    Funny, in the thread regarding the original news article, members here pointed most of that out with their own intuition.

    Sadly most anti-drug studies are either ridiculously unscientific, or their extremely specific results with zero pertinence to the real world are blown out of proportion (to put it lightly) and used to draw the most absurd political conclusions.

    This reminds me of another story about a study that showed street heroin was commonly being cut with "glass." It was actually a microscopic, utterly insignificant amount quartz which is found everywhere and on practically everything, which they call "glass" for their devious purposes.

    Look hard enough into 99% of "studies" used to prove some anti-drug agenda, and you will find them comically unscientific - just blatantly preposterous in most cases.
  3. Synchronium
    Same with papers proving successful results. Pot advocates will jump on any bit of preliminary lab data and then claim that legalising weed will solve all the medical problems and that there's no bigger political issue.

    People should try to pick holes in ALL studies done on pot, not just the negative ones. That's how science works, bitchz!
  4. dyingtomorrow
    Yeah I noticed that too. I don't really care about medical marijuana personally, I want heroin clinics. I have no idea how people can say marijuana does shit for pain, especially compared to morphine, but I figure it is just the fact that when people can get their DOC without the government trying to destroy their lives they can be generally happier and more productive, and have less "pain" - which is something I can respect, but the government obviously cannot. So if they need to use circuitous means to achieve their end, that's fine.

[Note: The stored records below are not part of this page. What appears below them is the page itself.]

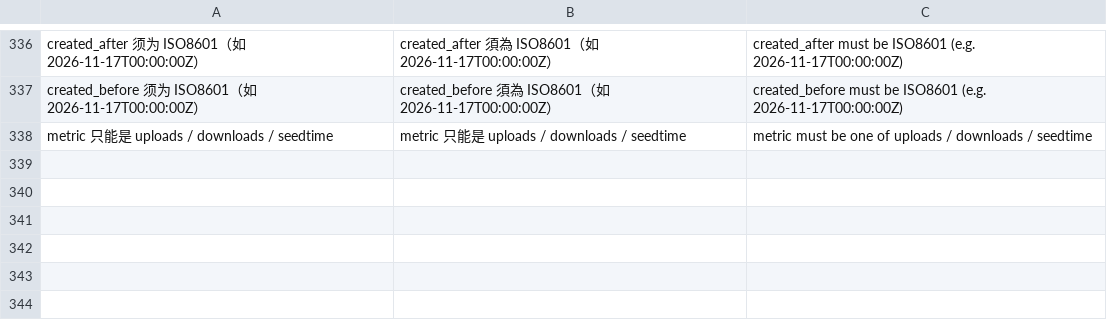
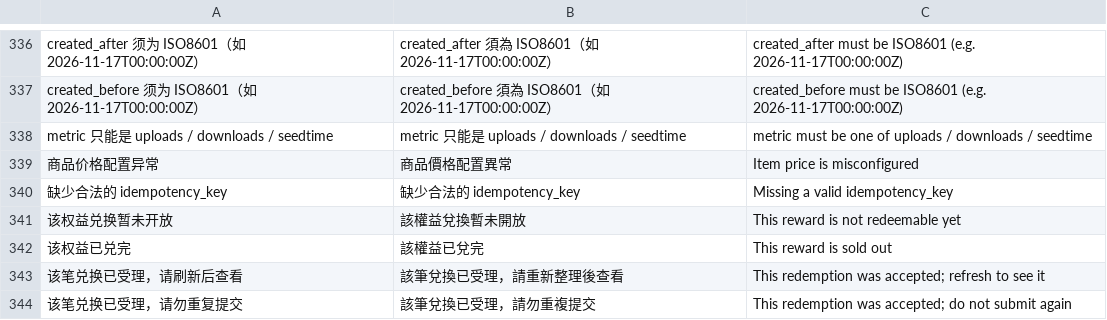
Before and after one commit to gntv456/FluxTorrent, a TSV file: apps/api/i18n/validation_details.tsv, drawn as a sheet; only a part is shown, gaps mark what is left out; the diff names each change by its address in the sheet, - before the commit and + after, or states it on an @@ line.

Commit message:
fix(i18n): 清偿 task_shop 校验串棘轮债——5 静态串进 tsv+1 动态串参数化
8b78ab6f 引入的中文校验串无译文（build-test Validation i18n ratchet 红）：
- 6 条静态串进 validation_details.tsv（zh-TW/en）
- 「需在 X 档完成 Y 个任务」format! 直拼 → render_validation_key 参数化
  模板 task_shop.tier_requirement（D9 机制先例），main.rs 补 mod 声明
- 动态串棘轮 247→246 恢复基线

```diff
--- a/apps/api/i18n/validation_details.tsv
+++ b/apps/api/i18n/validation_details.tsv
+row 339: 商品价格配置异常 | 商品價格配置異常 | Item price is misconfigured
+row 340: 缺少合法的 idempotency_key | 缺少合法的 idempotency_key | Missing a valid idempotency_key
+row 341: 该权益兑换暂未开放 | 該權益兌換暫未開放 | This reward is not redeemable yet
+row 342: 该权益已兑完 | 該權益已兌完 | This reward is sold out
+row 343: 该笔兑换已受理，请刷新后查看 | 該筆兌換已受理，請重新整理後查看 | This redemption was accepted; refresh to see it
+row 344: 该笔兑换已受理，请勿重复提交 | 該筆兌換已受理，請勿重複提交 | This redemption was accepted; do not submit again
```
Also changed, not shown: apps/api/i18n/validation_templates.tsv, 3 other files.
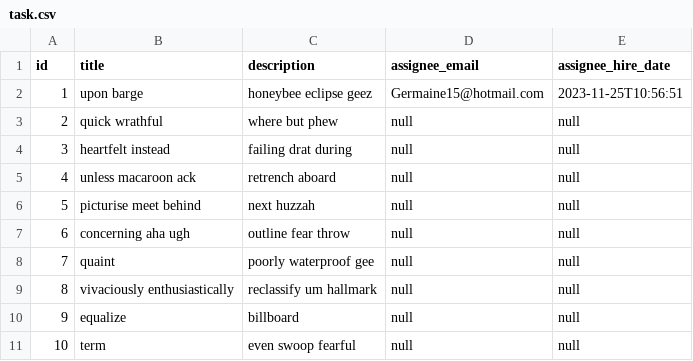
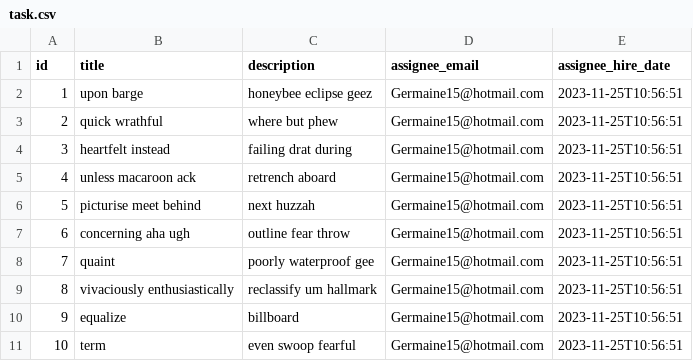
Before and after one commit to OsgiliathEnterprise/data-migrator, a CSV file: sample-mono/src/main/resources/config/liquibase/fake-data/task.csv, drawn as a sheet.

```diff
--- a/sample-mono/src/main/resources/config/liquibase/fake-data/task.csv
+++ b/sample-mono/src/main/resources/config/liquibase/fake-data/task.csv
@@ -2,10 +2,10 @@ id;title;description;assignee_email;assignee_hire_date
 1;upon barge;honeybee eclipse geez;Germaine15@hotmail.com;2023-11-25T10:56:51
-2;quick wrathful;where but phew;null;null
-3;heartfelt instead;failing drat during;null;null
-4;unless macaroon ack;retrench aboard;null;null
-5;picturise meet behind;next huzzah;null;null
-6;concerning aha ugh;outline fear throw;null;null
-7;quaint;poorly waterproof gee;null;null
-8;vivaciously enthusiastically;reclassify um hallmark;null;null
-9;equalize;billboard;null;null
-10;term;even swoop fearful;null;null
+2;quick wrathful;where but phew;Germaine15@hotmail.com;2023-11-25T10:56:51
+3;heartfelt instead;failing drat during;Germaine15@hotmail.com;2023-11-25T10:56:51
+4;unless macaroon ack;retrench aboard;Germaine15@hotmail.com;2023-11-25T10:56:51
+5;picturise meet behind;next huzzah;Germaine15@hotmail.com;2023-11-25T10:56:51
+6;concerning aha ugh;outline fear throw;Germaine15@hotmail.com;2023-11-25T10:56:51
+7;quaint;poorly waterproof gee;Germaine15@hotmail.com;2023-11-25T10:56:51
+8;vivaciously enthusiastically;reclassify um hallmark;Germaine15@hotmail.com;2023-11-25T10:56:51
+9;equalize;billboard;Germaine15@hotmail.com;2023-11-25T10:56:51
+10;term;even swoop fearful;Germaine15@hotmail.com;2023-11-25T10:56:51
```
Also changed, not shown: 16 other files.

    A major difference in what you are talking about though, is the power and leverage the group you are describing has, compared to the anti-drug executive arms of the federal and state governments. The government has the power, they don't respect science, or individual rights, and they use propaganda. If medical marijuana advocates are forced to fight fire with fire, I can't exactly hold it against them. The government started this twisted, self destructive situation with the Harrison Act, reversing the norm of tens of thousands of years of human living which is probably biologically ingrained in us to some extent at this point. Such a perversion should be fought using any means necessary, even hypocrisy.
  5. Mr. Mojo Risin
    Well said. While i see your point regarding pot and pain (nothing trumps opiates), I think for mild to moderate pain that plagues you all day everyday I think that pot is partially just an easier alternative. I think that a lot of people have an easier time smoking some pot than being hooked on morphine. Its probably cheaper too, I presume anyways even though if you are going through large amounts, maybe not. But I can definitely see a viewpoint where people don't particularly want to have to deal with famously strong withdrawal symptoms if they decide they don't need it.
  6. Napoleon
    SWIM thinks these studies are absurd!
    "try to give rats beer and see what happens"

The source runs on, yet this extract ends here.